What is being asked -> While copying the entries exactly, leave out each picture they contain.

(Recorded data)
Start of Block
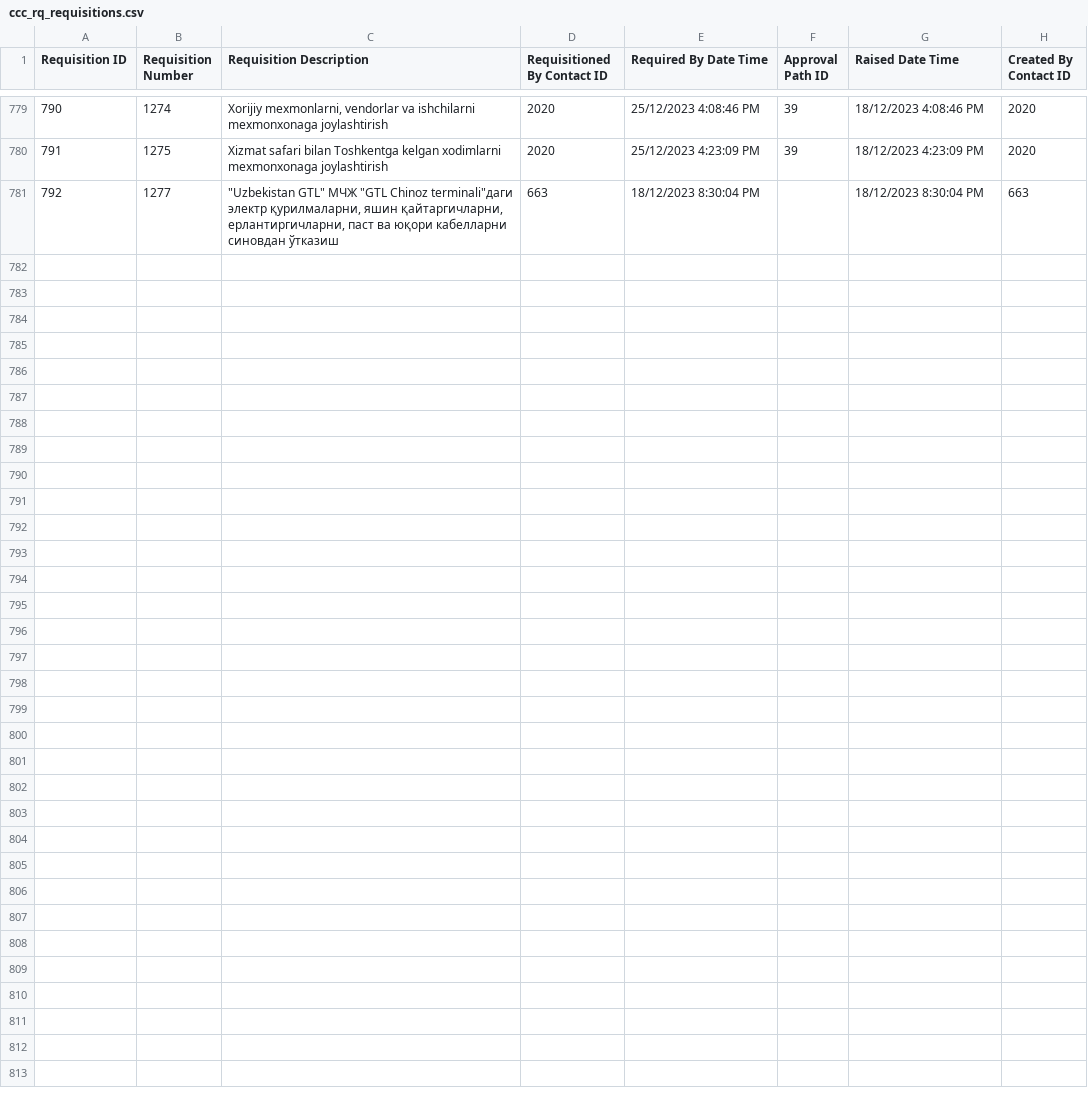
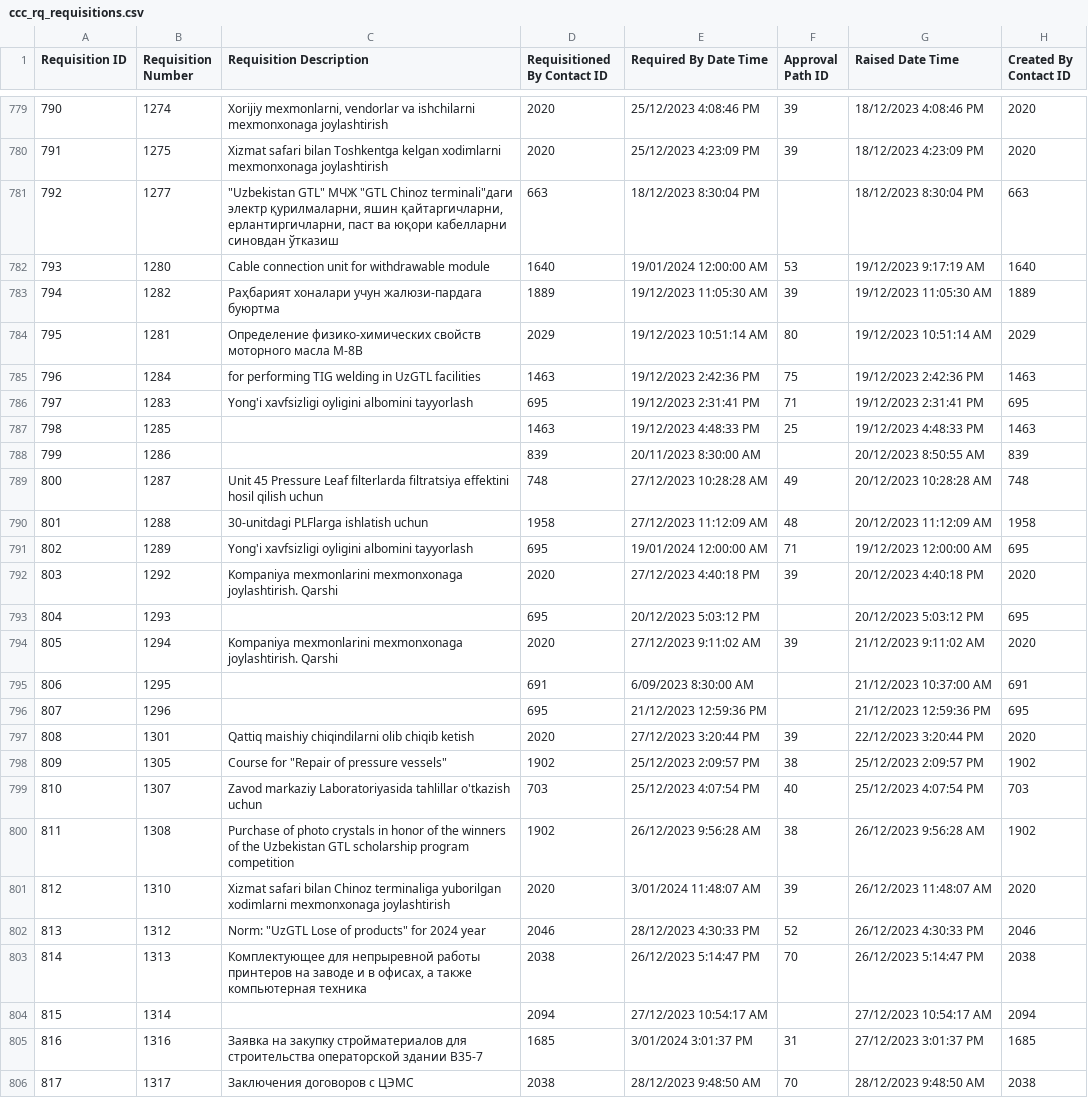
Before and after one commit to isTeamoor/mData, a CSV file: app/database/csv/ccc_rq_requisitions.csv, drawn as a sheet; only a part is shown, gaps mark what is left out; the diff names each change by its address in the sheet, - before the commit and + after, or states it on an @@ line.

```diff
--- a/app/database/csv/ccc_rq_requisitions.csv
+++ b/app/database/csv/ccc_rq_requisitions.csv
+row 782: 793 | 1280 | Cable connection unit for withdrawable module | 1640 | 19/01/2024 12:00:00 AM | 53 | 19/12/2023 9:17:19 AM | 1640
+row 783: 794 | 1282 | Раҳбарият хоналари учун жалюзи-пардага буюртма | 1889 | 19/12/2023 11:05:30 AM | 39 | 19/12/2023 11:05:30 AM | 1889
+row 784: 795 | 1281 | Определение физико-химических свойств моторного масла М-8В | 2029 | 19/12/2023 10:51:14 AM | 80 | 19/12/2023 10:51:14 AM | 2029
+row 785: 796 | 1284 | for performing TIG welding in UzGTL facilities | 1463 | 19/12/2023 2:42:36 PM | 75 | 19/12/2023 2:42:36 PM | 1463
+row 786: 797 | 1283 | Yong'i xavfsizligi oyligini albomini tayyorlash | 695 | 19/12/2023 2:31:41 PM | 71 | 19/12/2023 2:31:41 PM | 695
+row 787: 798 | 1285 |  | 1463 | 19/12/2023 4:48:33 PM | 25 | 19/12/2023 4:48:33 PM | 1463
+row 788: 799 | 1286 |  | 839 | 20/11/2023 8:30:00 AM |  | 20/12/2023 8:50:55 AM | 839
+row 789: 800 | 1287 | Unit 45 Pressure Leaf filterlarda filtratsiya effektini hosil qilish uchun | 748 | 27/12/2023 10:28:28 AM | 49 | 20/12/2023 10:28:28 AM | 748
+row 790: 801 | 1288 | 30-unitdagi PLFlarga ishlatish uchun | 1958 | 27/12/2023 11:12:09 AM | 48 | 20/12/2023 11:12:09 AM | 1958
+row 791: 802 | 1289 | Yong'i xavfsizligi oyligini albomini tayyorlash | 695 | 19/01/2024 12:00:00 AM | 71 | 19/12/2023 12:00:00 AM | 695
+row 792: 803 | 1292 | Kompaniya mexmonlarini mexmonxonaga joylashtirish. Qarshi | 2020 | 27/12/2023 4:40:18 PM | 39 | 20/12/2023 4:40:18 PM | 2020
+row 793: 804 | 1293 |  | 695 | 20/12/2023 5:03:12 PM |  | 20/12/2023 5:03:12 PM | 695
+row 794: 805 | 1294 | Kompaniya mexmonlarini mexmonxonaga joylashtirish. Qarshi | 2020 | 27/12/2023 9:11:02 AM | 39 | 21/12/2023 9:11:02 AM | 2020
+row 795: 806 | 1295 |  | 691 | 6/09/2023 8:30:00 AM |  | 21/12/2023 10:37:00 AM | 691
+row 796: 807 | 1296 |  | 695 | 21/12/2023 12:59:36 PM |  | 21/12/2023 12:59:36 PM | 695
+row 797: 808 | 1301 | Qattiq maishiy chiqindilarni olib chiqib ketish | 2020 | 27/12/2023 3:20:44 PM | 39 | 22/12/2023 3:20:44 PM | 2020
+row 798: 809 | 1305 | Course for "Repair of pressure vessels" | 1902 | 25/12/2023 2:09:57 PM | 38 | 25/12/2023 2:09:57 PM | 1902
+row 799: 810 | 1307 | Zavod markaziy Laboratoriyasida tahlillar o'tkazish uchun | 703 | 25/12/2023 4:07:54 PM | 40 | 25/12/2023 4:07:54 PM | 703
+row 800: 811 | 1308 | Purchase of photo crystals in honor of the winners of the Uzbekistan GTL scholarship program competition | 1902 | 26/12/2023 9:56:28 AM | 38 | 26/12/2023 9:56:28 AM | 1902
+row 801: 812 | 1310 | Xizmat safari bilan Chinoz terminaliga yuborilgan xodimlarni mexmonxonaga joylashtirish | 2020 | 3/01/2024 11:48:07 AM | 39 | 26/12/2023 11:48:07 AM | 2020
+row 802: 813 | 1312 | Norm: "UzGTL Lose of products" for 2024 year | 2046 | 28/12/2023 4:30:33 PM | 52 | 26/12/2023 4:30:33 PM | 2046
+row 803: 814 | 1313 | Комплектующее для непрыревной работы принтеров на заводе и в офисах, а также компьютерная техника | 2038 | 26/12/2023 5:14:47 PM | 70 | 26/12/2023 5:14:47 PM | 2038
+row 804: 815 | 1314 |  | 2094 | 27/12/2023 10:54:17 AM |  | 27/12/2023 10:54:17 AM | 2094
+row 805: 816 | 1316 | Заявка на закупку стройматериалов для строительства операторской здании В35-7 | 1685 | 3/01/2024 3:01:37 PM | 31 | 27/12/2023 3:01:37 PM | 1685
+row 806: 817 | 1317 | Заключения договоров с ЦЭМС | 2038 | 28/12/2023 9:48:50 AM | 70 | 28/12/2023 9:48:50 AM | 2038
```
Also changed, not shown: app/database/csv/ccc_cm_accountCodes.csv, app/database/csv/ccc_cm_contactID.csv, 21 other files.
End of Block
Reply to the exercise ->
Before and after one commit to isTeamoor/mData, a CSV file: app/database/csv/ccc_rq_requisitions.csv, drawn as a sheet; only a part is shown, gaps mark what is left out; the diff names each change by its address in the sheet, - before the commit and + after, or states it on an @@ line.

```diff
--- a/app/database/csv/ccc_rq_requisitions.csv
+++ b/app/database/csv/ccc_rq_requisitions.csv
+row 782: 793 | 1280 | Cable connection unit for withdrawable module | 1640 | 19/01/2024 12:00:00 AM | 53 | 19/12/2023 9:17:19 AM | 1640
+row 783: 794 | 1282 | Раҳбарият хоналари учун жалюзи-пардага буюртма | 1889 | 19/12/2023 11:05:30 AM | 39 | 19/12/2023 11:05:30 AM | 1889
+row 784: 795 | 1281 | Определение физико-химических свойств моторного масла М-8В | 2029 | 19/12/2023 10:51:14 AM | 80 | 19/12/2023 10:51:14 AM | 2029
+row 785: 796 | 1284 | for performing TIG welding in UzGTL facilities | 1463 | 19/12/2023 2:42:36 PM | 75 | 19/12/2023 2:42:36 PM | 1463
+row 786: 797 | 1283 | Yong'i xavfsizligi oyligini albomini tayyorlash | 695 | 19/12/2023 2:31:41 PM | 71 | 19/12/2023 2:31:41 PM | 695
+row 787: 798 | 1285 |  | 1463 | 19/12/2023 4:48:33 PM | 25 | 19/12/2023 4:48:33 PM | 1463
+row 788: 799 | 1286 |  | 839 | 20/11/2023 8:30:00 AM |  | 20/12/2023 8:50:55 AM | 839
+row 789: 800 | 1287 | Unit 45 Pressure Leaf filterlarda filtratsiya effektini hosil qilish uchun | 748 | 27/12/2023 10:28:28 AM | 49 | 20/12/2023 10:28:28 AM | 748
+row 790: 801 | 1288 | 30-unitdagi PLFlarga ishlatish uchun | 1958 | 27/12/2023 11:12:09 AM | 48 | 20/12/2023 11:12:09 AM | 1958
+row 791: 802 | 1289 | Yong'i xavfsizligi oyligini albomini tayyorlash | 695 | 19/01/2024 12:00:00 AM | 71 | 19/12/2023 12:00:00 AM | 695
+row 792: 803 | 1292 | Kompaniya mexmonlarini mexmonxonaga joylashtirish. Qarshi | 2020 | 27/12/2023 4:40:18 PM | 39 | 20/12/2023 4:40:18 PM | 2020
+row 793: 804 | 1293 |  | 695 | 20/12/2023 5:03:12 PM |  | 20/12/2023 5:03:12 PM | 695
+row 794: 805 | 1294 | Kompaniya mexmonlarini mexmonxonaga joylashtirish. Qarshi | 2020 | 27/12/2023 9:11:02 AM | 39 | 21/12/2023 9:11:02 AM | 2020
+row 795: 806 | 1295 |  | 691 | 6/09/2023 8:30:00 AM |  | 21/12/2023 10:37:00 AM | 691
+row 796: 807 | 1296 |  | 695 | 21/12/2023 12:59:36 PM |  | 21/12/2023 12:59:36 PM | 695
+row 797: 808 | 1301 | Qattiq maishiy chiqindilarni olib chiqib ketish | 2020 | 27/12/2023 3:20:44 PM | 39 | 22/12/2023 3:20:44 PM | 2020
+row 798: 809 | 1305 | Course for "Repair of pressure vessels" | 1902 | 25/12/2023 2:09:57 PM | 38 | 25/12/2023 2:09:57 PM | 1902
+row 799: 810 | 1307 | Zavod markaziy Laboratoriyasida tahlillar o'tkazish uchun | 703 | 25/12/2023 4:07:54 PM | 40 | 25/12/2023 4:07:54 PM | 703
+row 800: 811 | 1308 | Purchase of photo crystals in honor of the winners of the Uzbekistan GTL scholarship program competition | 1902 | 26/12/2023 9:56:28 AM | 38 | 26/12/2023 9:56:28 AM | 1902
+row 801: 812 | 1310 | Xizmat safari bilan Chinoz terminaliga yuborilgan xodimlarni mexmonxonaga joylashtirish | 2020 | 3/01/2024 11:48:07 AM | 39 | 26/12/2023 11:48:07 AM | 2020
+row 802: 813 | 1312 | Norm: "UzGTL Lose of products" for 2024 year | 2046 | 28/12/2023 4:30:33 PM | 52 | 26/12/2023 4:30:33 PM | 2046
+row 803: 814 | 1313 | Комплектующее для непрыревной работы принтеров на заводе и в офисах, а также компьютерная техника | 2038 | 26/12/2023 5:14:47 PM | 70 | 26/12/2023 5:14:47 PM | 2038
+row 804: 815 | 1314 |  | 2094 | 27/12/2023 10:54:17 AM |  | 27/12/2023 10:54:17 AM | 2094
+row 805: 816 | 1316 | Заявка на закупку стройматериалов для строительства операторской здании В35-7 | 1685 | 3/01/2024 3:01:37 PM | 31 | 27/12/2023 3:01:37 PM | 1685
+row 806: 817 | 1317 | Заключения договоров с ЦЭМС | 2038 | 28/12/2023 9:48:50 AM | 70 | 28/12/2023 9:48:50 AM | 2038
```
Also changed, not shown: app/database/csv/ccc_cm_accountCodes.csv, app/database/csv/ccc_cm_contactID.csv, 21 other files.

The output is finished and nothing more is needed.